WHAT YOU ARE ASKED TO DO:
For each entry below, copy the text exactly and leave out any picture.

EXCERPTED DATA:
:::

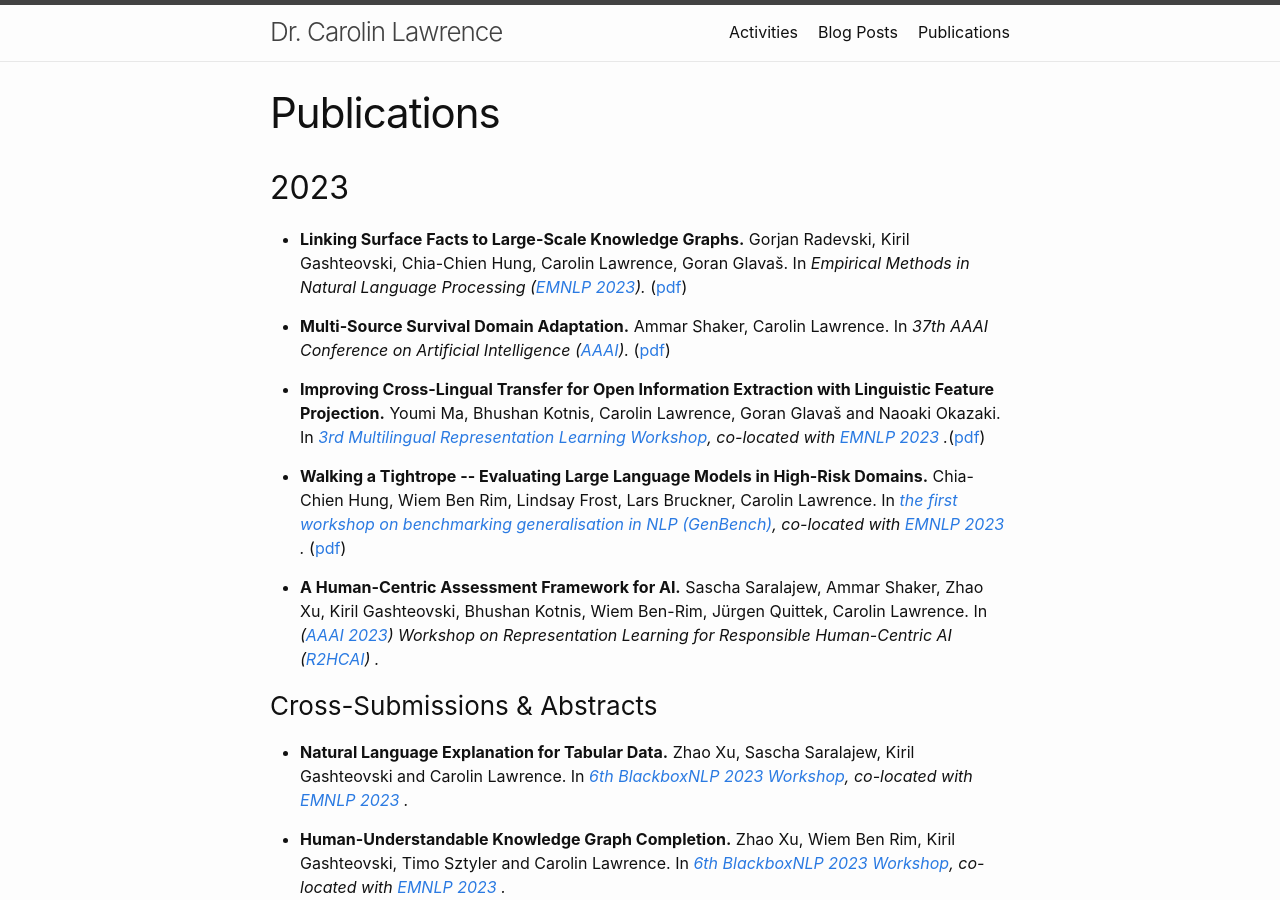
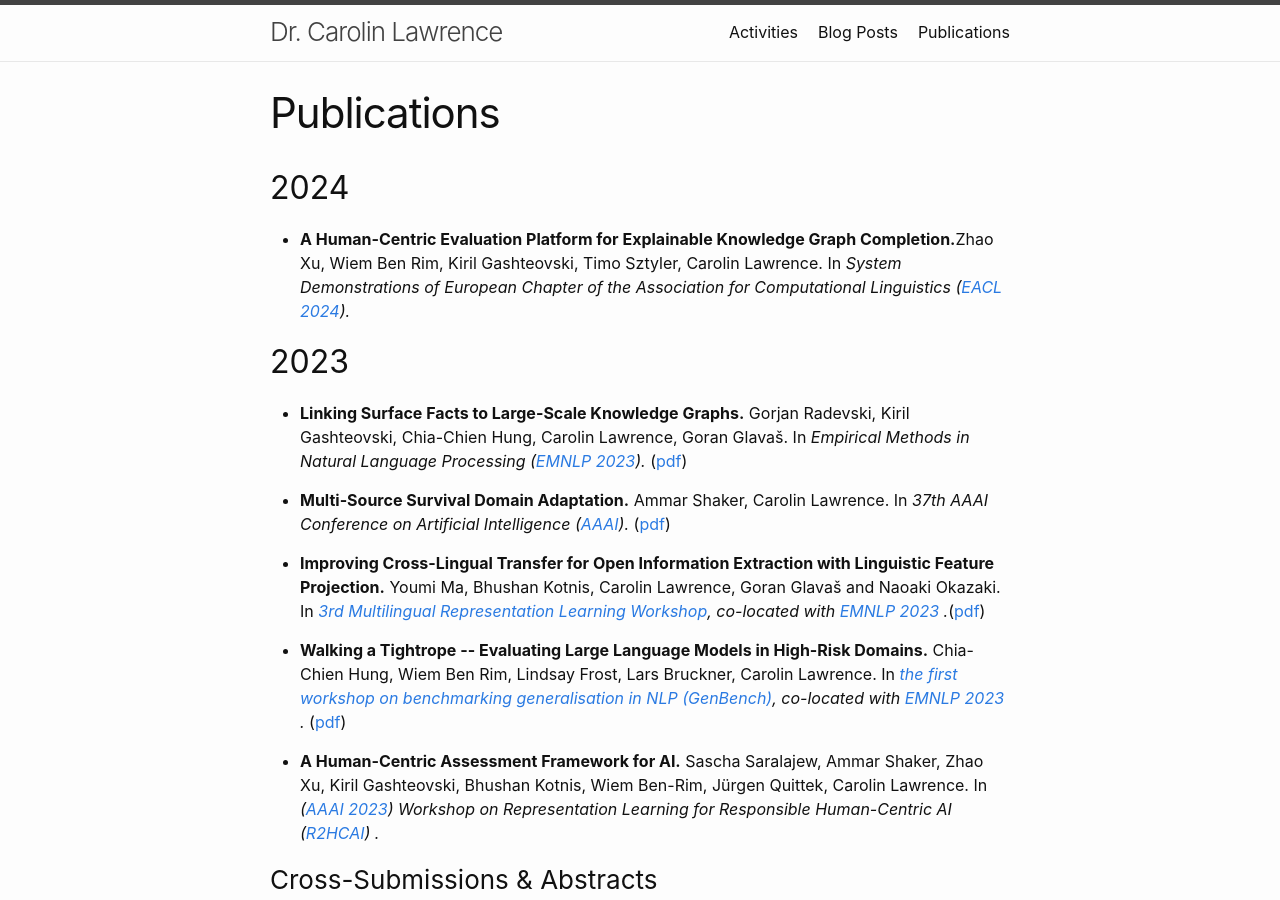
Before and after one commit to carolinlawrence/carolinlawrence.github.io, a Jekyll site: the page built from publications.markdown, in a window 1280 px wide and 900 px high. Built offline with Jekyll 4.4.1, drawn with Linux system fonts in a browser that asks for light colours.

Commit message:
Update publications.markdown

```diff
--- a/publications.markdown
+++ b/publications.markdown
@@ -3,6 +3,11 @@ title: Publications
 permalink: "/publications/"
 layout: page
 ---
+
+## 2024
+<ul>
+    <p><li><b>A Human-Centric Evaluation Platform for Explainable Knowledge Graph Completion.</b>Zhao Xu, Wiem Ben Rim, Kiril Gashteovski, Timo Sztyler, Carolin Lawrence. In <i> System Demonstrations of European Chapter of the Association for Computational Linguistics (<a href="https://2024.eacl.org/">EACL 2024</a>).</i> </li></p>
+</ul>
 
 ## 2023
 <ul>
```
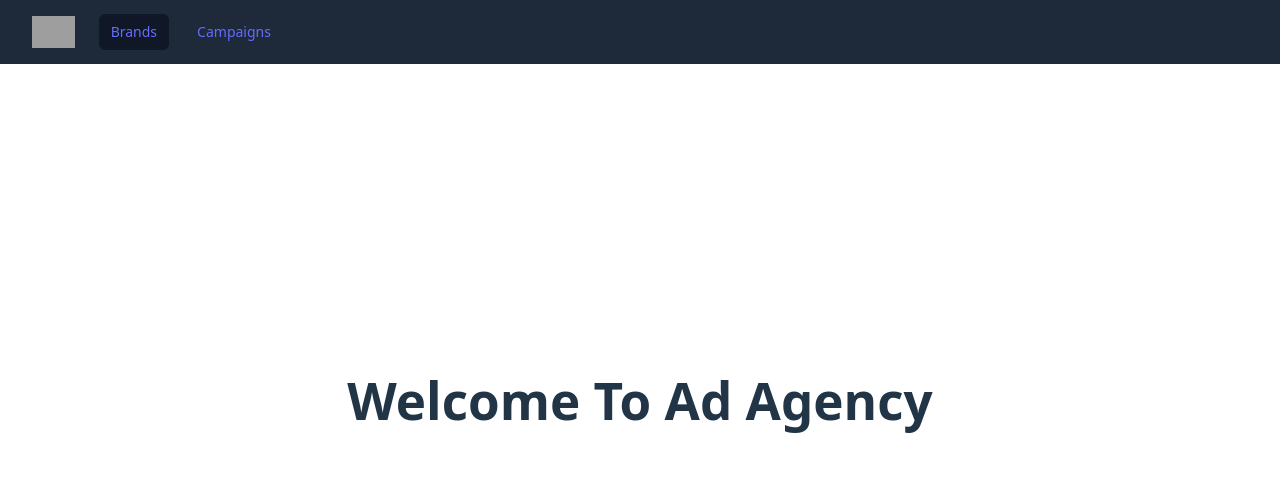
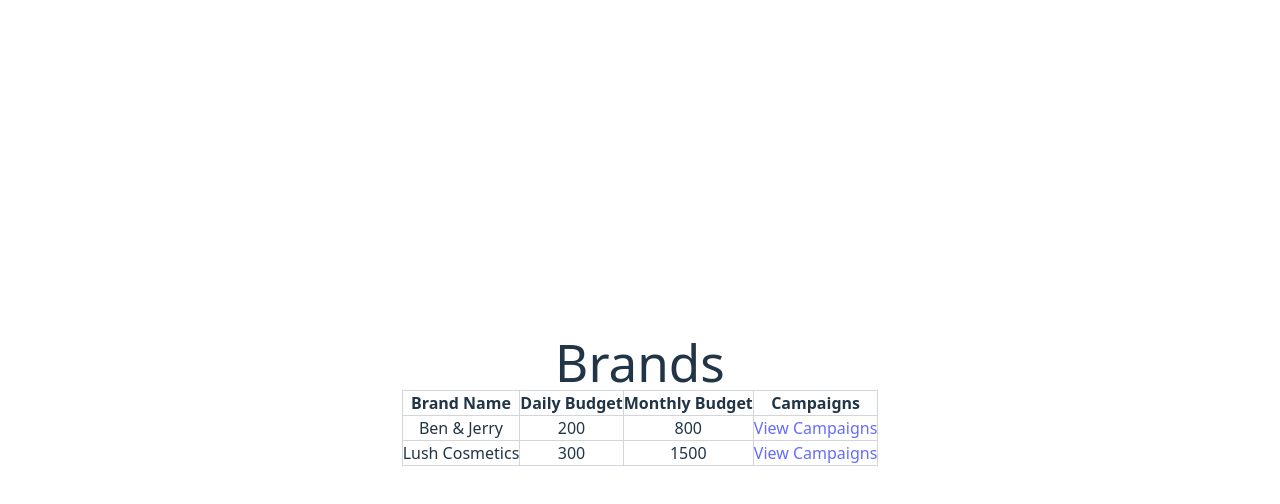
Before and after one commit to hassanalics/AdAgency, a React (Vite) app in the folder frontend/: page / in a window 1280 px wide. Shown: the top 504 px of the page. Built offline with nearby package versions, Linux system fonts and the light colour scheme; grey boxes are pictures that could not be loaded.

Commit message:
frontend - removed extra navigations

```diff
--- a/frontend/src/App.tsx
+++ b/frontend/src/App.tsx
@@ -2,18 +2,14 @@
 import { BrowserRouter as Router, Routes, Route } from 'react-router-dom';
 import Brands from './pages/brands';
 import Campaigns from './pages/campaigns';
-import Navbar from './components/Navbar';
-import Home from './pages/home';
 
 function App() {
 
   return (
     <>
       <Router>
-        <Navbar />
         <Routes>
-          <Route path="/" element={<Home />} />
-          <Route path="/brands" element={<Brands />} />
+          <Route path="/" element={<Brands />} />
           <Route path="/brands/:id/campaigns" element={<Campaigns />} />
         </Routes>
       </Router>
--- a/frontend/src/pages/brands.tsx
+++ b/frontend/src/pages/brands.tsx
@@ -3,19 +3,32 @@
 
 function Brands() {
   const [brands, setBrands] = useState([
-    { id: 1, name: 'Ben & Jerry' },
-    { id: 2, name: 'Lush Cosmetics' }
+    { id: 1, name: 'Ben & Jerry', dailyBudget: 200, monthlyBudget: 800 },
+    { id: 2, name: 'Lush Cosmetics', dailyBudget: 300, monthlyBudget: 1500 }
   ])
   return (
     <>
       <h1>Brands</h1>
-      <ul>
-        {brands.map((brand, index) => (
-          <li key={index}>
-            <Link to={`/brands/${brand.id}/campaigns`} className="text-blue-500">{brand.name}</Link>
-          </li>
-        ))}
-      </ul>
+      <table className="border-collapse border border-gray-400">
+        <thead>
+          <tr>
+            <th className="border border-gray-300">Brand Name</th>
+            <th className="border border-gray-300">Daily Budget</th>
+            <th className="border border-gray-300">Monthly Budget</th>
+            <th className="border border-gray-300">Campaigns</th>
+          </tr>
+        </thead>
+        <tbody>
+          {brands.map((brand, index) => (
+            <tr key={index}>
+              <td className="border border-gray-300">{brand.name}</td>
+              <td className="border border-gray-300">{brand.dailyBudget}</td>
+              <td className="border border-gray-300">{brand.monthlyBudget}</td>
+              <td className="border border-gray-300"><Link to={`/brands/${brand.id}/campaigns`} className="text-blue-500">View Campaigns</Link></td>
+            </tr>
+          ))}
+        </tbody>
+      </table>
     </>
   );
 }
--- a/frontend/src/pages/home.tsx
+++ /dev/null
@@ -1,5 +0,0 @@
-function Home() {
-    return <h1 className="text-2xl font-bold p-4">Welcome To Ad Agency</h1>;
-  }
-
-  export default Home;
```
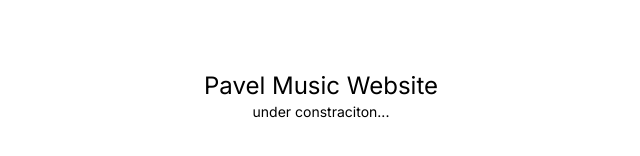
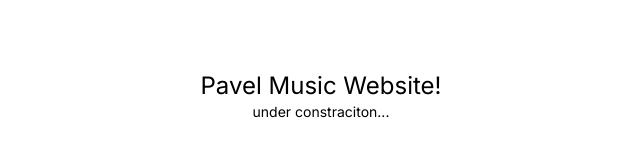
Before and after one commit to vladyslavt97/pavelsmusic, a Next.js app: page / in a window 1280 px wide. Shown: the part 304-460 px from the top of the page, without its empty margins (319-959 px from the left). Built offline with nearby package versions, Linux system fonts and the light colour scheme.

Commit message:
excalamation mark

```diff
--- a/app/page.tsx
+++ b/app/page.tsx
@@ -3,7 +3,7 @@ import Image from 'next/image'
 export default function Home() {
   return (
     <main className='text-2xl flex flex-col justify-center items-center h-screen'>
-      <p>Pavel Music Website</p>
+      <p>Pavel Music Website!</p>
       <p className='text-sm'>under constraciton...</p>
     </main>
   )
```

:::

RESPONSE FOR THIS EXERCISE:
Before and after one commit to carolinlawrence/carolinlawrence.github.io, a Jekyll site: the page built from publications.markdown, in a window 1280 px wide and 900 px high. Built offline with Jekyll 4.4.1, drawn with Linux system fonts in a browser that asks for light colours.

Commit message:
Update publications.markdown

```diff
--- a/publications.markdown
+++ b/publications.markdown
@@ -3,6 +3,11 @@ title: Publications
 permalink: "/publications/"
 layout: page
 ---
+
+## 2024
+<ul>
+    <p><li><b>A Human-Centric Evaluation Platform for Explainable Knowledge Graph Completion.</b>Zhao Xu, Wiem Ben Rim, Kiril Gashteovski, Timo Sztyler, Carolin Lawrence. In <i> System Demonstrations of European Chapter of the Association for Computational Linguistics (<a href="https://2024.eacl.org/">EACL 2024</a>).</i> </li></p>
+</ul>
 
 ## 2023
 <ul>
```
Before and after one commit to hassanalics/AdAgency, a React (Vite) app in the folder frontend/: page / in a window 1280 px wide. Shown: the top 504 px of the page. Built offline with nearby package versions, Linux system fonts and the light colour scheme; grey boxes are pictures that could not be loaded.

Commit message:
frontend - removed extra navigations

```diff
--- a/frontend/src/App.tsx
+++ b/frontend/src/App.tsx
@@ -2,18 +2,14 @@
 import { BrowserRouter as Router, Routes, Route } from 'react-router-dom';
 import Brands from './pages/brands';
 import Campaigns from './pages/campaigns';
-import Navbar from './components/Navbar';
-import Home from './pages/home';
 
 function App() {
 
   return (
     <>
       <Router>
-        <Navbar />
         <Routes>
-          <Route path="/" element={<Home />} />
-          <Route path="/brands" element={<Brands />} />
+          <Route path="/" element={<Brands />} />
           <Route path="/brands/:id/campaigns" element={<Campaigns />} />
         </Routes>
       </Router>
--- a/frontend/src/pages/brands.tsx
+++ b/frontend/src/pages/brands.tsx
@@ -3,19 +3,32 @@
 
 function Brands() {
   const [brands, setBrands] = useState([
-    { id: 1, name: 'Ben & Jerry' },
-    { id: 2, name: 'Lush Cosmetics' }
+    { id: 1, name: 'Ben & Jerry', dailyBudget: 200, monthlyBudget: 800 },
+    { id: 2, name: 'Lush Cosmetics', dailyBudget: 300, monthlyBudget: 1500 }
   ])
   return (
     <>
       <h1>Brands</h1>
-      <ul>
-        {brands.map((brand, index) => (
-          <li key={index}>
-            <Link to={`/brands/${brand.id}/campaigns`} className="text-blue-500">{brand.name}</Link>
-          </li>
-        ))}
-      </ul>
+      <table className="border-collapse border border-gray-400">
+        <thead>
+          <tr>
+            <th className="border border-gray-300">Brand Name</th>
+            <th className="border border-gray-300">Daily Budget</th>
+            <th className="border border-gray-300">Monthly Budget</th>
+            <th className="border border-gray-300">Campaigns</th>
+          </tr>
+        </thead>
+        <tbody>
+          {brands.map((brand, index) => (
+            <tr key={index}>
+              <td className="border border-gray-300">{brand.name}</td>
+              <td className="border border-gray-300">{brand.dailyBudget}</td>
+              <td className="border border-gray-300">{brand.monthlyBudget}</td>
+              <td className="border border-gray-300"><Link to={`/brands/${brand.id}/campaigns`} className="text-blue-500">View Campaigns</Link></td>
+            </tr>
+          ))}
+        </tbody>
+      </table>
     </>
   );
 }
--- a/frontend/src/pages/home.tsx
+++ /dev/null
@@ -1,5 +0,0 @@
-function Home() {
-    return <h1 className="text-2xl font-bold p-4">Welcome To Ad Agency</h1>;
-  }
-
-  export default Home;
```
Before and after one commit to vladyslavt97/pavelsmusic, a Next.js app: page / in a window 1280 px wide. Shown: the part 304-460 px from the top of the page, without its empty margins (319-959 px from the left). Built offline with nearby package versions, Linux system fonts and the light colour scheme.

Commit message:
excalamation mark

```diff
--- a/app/page.tsx
+++ b/app/page.tsx
@@ -3,7 +3,7 @@ import Image from 'next/image'
 export default function Home() {
   return (
     <main className='text-2xl flex flex-col justify-center items-center h-screen'>
-      <p>Pavel Music Website</p>
+      <p>Pavel Music Website!</p>
       <p className='text-sm'>under constraciton...</p>
     </main>
   )
```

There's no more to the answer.